• **TASK GOAL**
Determine how many lines in the records that follow hold the string "completed". Only that number should be returned.

• **DATA LISTING**
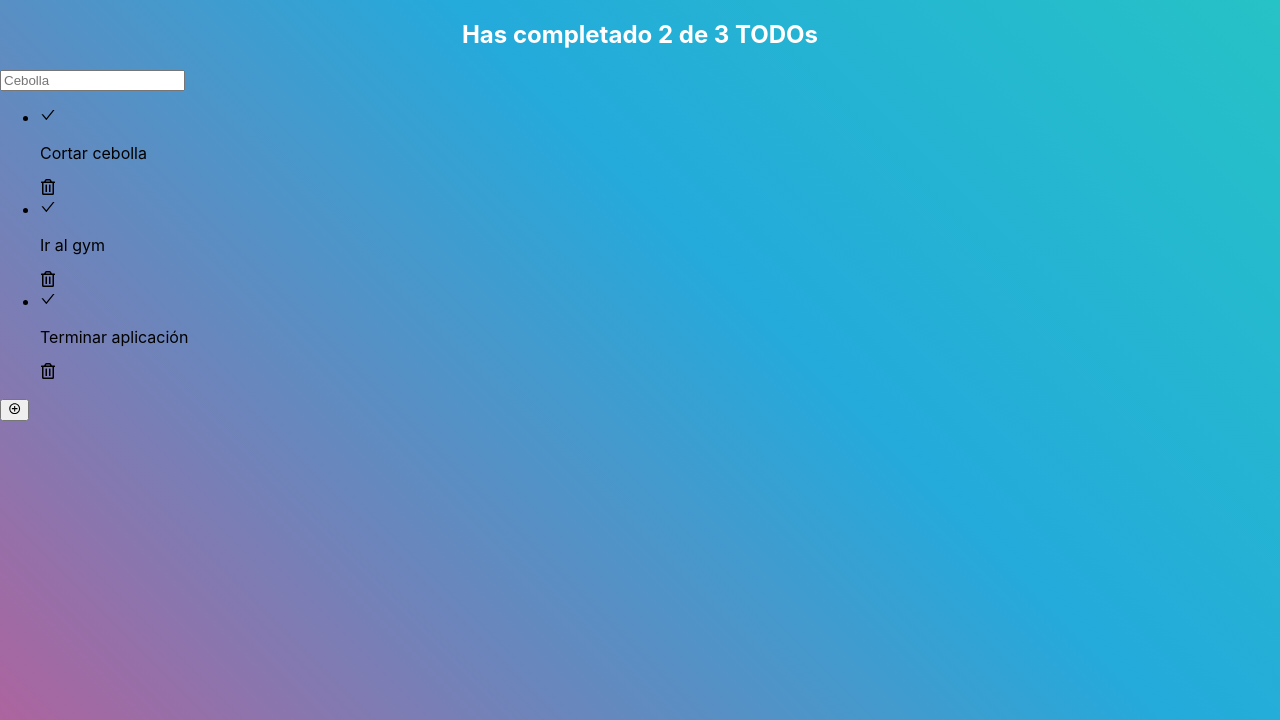
Repository: Pandrea-hub/TODOs
Page: /
These files come from the project's save history. The page is drawn as it stood at one moment and after the next save; the edit follows.
The browser window is 1280 px wide. The pictures show the whole page.
The project was rebuilt for these pictures with package versions that can differ from the ones it lists, and the page was loaded fresh each time. Also part of the build but not shown: src/TodoItem.css.

Above is the page before, as saved 2022-06-07 08:41:14.

### src/index.js
import React from 'react';
import ReactDOM from 'react-dom/client';
import './index.css';
import App from './App';


const root = ReactDOM.createRoot(document.getElementById('root'));
root.render(
  <App/>
);

### src/index.css
body {
  margin: 0;
  font-family: -apple-system, BlinkMacSystemFont, 'Segoe UI', 'Roboto', 'Oxygen',
    'Ubuntu', 'Cantarell', 'Fira Sans', 'Droid Sans', 'Helvetica Neue',
    sans-serif;
  -webkit-font-smoothing: antialiased;
  -moz-osx-font-smoothing: grayscale;
}

code {
  font-family: source-code-pro, Menlo, Monaco, Consolas, 'Courier New',
    monospace;
}

#root{
  width: 100%;
  height: 100%;
  position: absolute;
  background: linear-gradient(45deg,#F17C58, #E94584, #24AADB , #27DBB1,#FFDC18, #FF3706);
  background-size: 600% 100%;
  animation: gradient 16s linear infinite;
  animation-direction: alternate;
}

@keyframes gradient {
  0% {background-position: 0%}
  100% {background-position: 100%}
}

### src/App.js
//import './App.css';
import React from 'react';
import { TodoCounter } from './TodoCounter';
import { TodoItem } from './TodoItem';
import { CreateTodoButton } from './CreateTodoButton';
import { TodoList } from './TodoList';
import { TodoSearch } from './TodoSearch';


const todos = [
  {text: 'Cortar cebolla',completed: false},
  {text: 'Ir al gym',completed: false},
  {text: 'Terminar aplicación',completed: false},
]


function App() {
  return (
    <React.Fragment>
      <TodoCounter />
      <TodoSearch />


      <TodoList>
        {todos.map(todo =>(
          <TodoItem key={todo.text} text={todo.text} completed={todo.completed}/>
        ))}
      </TodoList>
      <CreateTodoButton />
    </React.Fragment>

  );
}

export default App;

### src/TodoCounter.js
import React from 'react';
import './TodoCounter.css';

function TodoCounter(){
    return (
        <h2 className='TodoCounter'>Has completado 2 de 3 TODOs</h2>
    );
}

export { TodoCounter };

### src/TodoItem.js
import React from 'react';
import './TodoItem.css';
import {AiOutlineCheck} from 'react-icons/ai';
import {FaRegTrashAlt} from 'react-icons/fa';

function TodoItem(props){
    return (
        <li className='TodoItem'>
            <span className={`Icon Icon-check ${props.completed && 'Icon-check--activate' }`}>
                <AiOutlineCheck />
            </span>
            <p className={`TodoItem-p ${props.completed && 'TodoItem-p--complete'}`}>
                {props.text}
            </p>
            <span className='Icon Icon-delete'>
               <FaRegTrashAlt />
            </span>
        </li>
    );

}

export {TodoItem};

### src/CreateTodoButton.js
import React from 'react';
import {IoMdAddCircleOutline} from 'react-icons/io';

function CreateTodoButton(props){
    return(
        <button>
            <IoMdAddCircleOutline />
        </button>
    );
}

export {CreateTodoButton};

### src/TodoList.js
import React from "react";


function TodoList(props){
    return(
        <section>
            <ul>
                {props.children}
            </ul>
        </section>

    );
}


export {TodoList};

### src/TodoSearch.js
import React from 'react';


function TodoSearch(){
    return(
        <input placeholder="Cebolla" />
    );
}

export { TodoSearch};

### src/TodoCounter.css
.TodoCounter{
    text-align: center;
    color:white;
}

Loaded but not shown: public/index.html (common file)

After the next save:
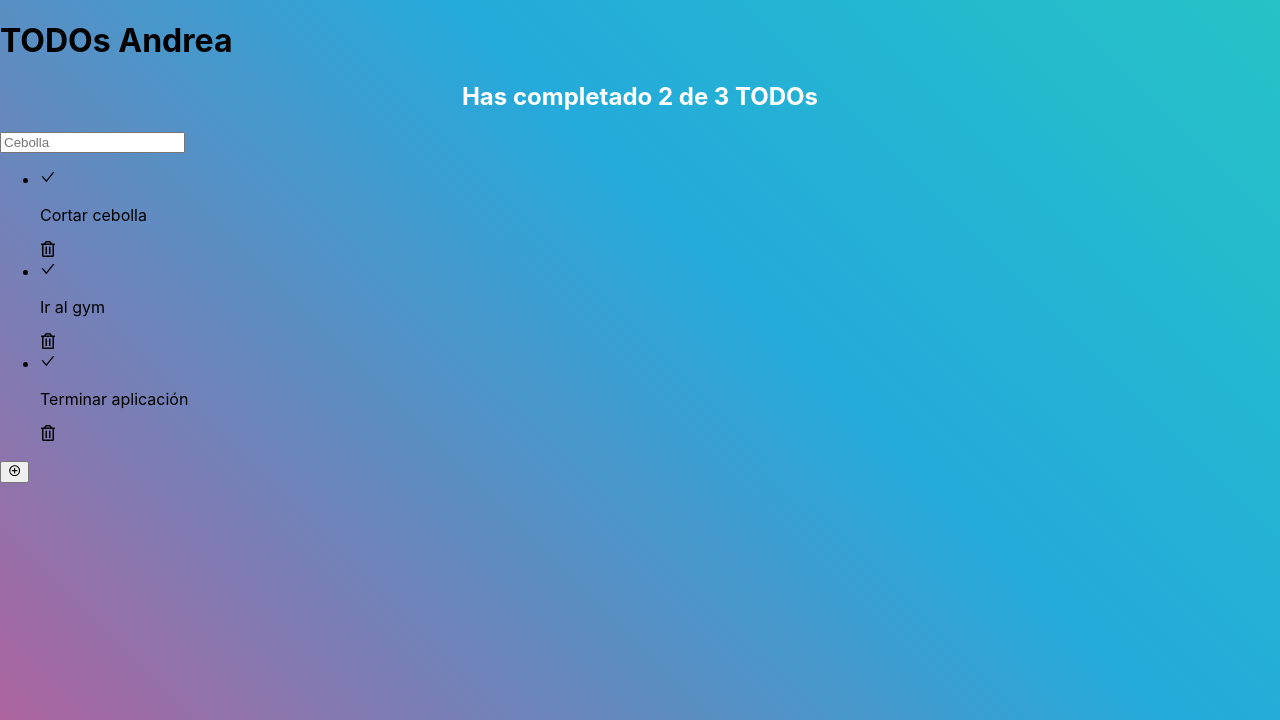
Saved 31 min 39 s later.
--- a/src/TodoCounter.js
+++ b/src/TodoCounter.js
@@ -3,7 +3,10 @@ import './TodoCounter.css';
 
 function TodoCounter(){
     return (
-        <h2 className='TodoCounter'>Has completado 2 de 3 TODOs</h2>
+        <div className='title'>
+            <h1>TODOs Andrea</h1>
+            <h2 className='TodoCounter'>Has completado 2 de 3 TODOs</h2>
+        </div>
     );
 }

• **SOLUTION FOR THIS PROBLEM**
6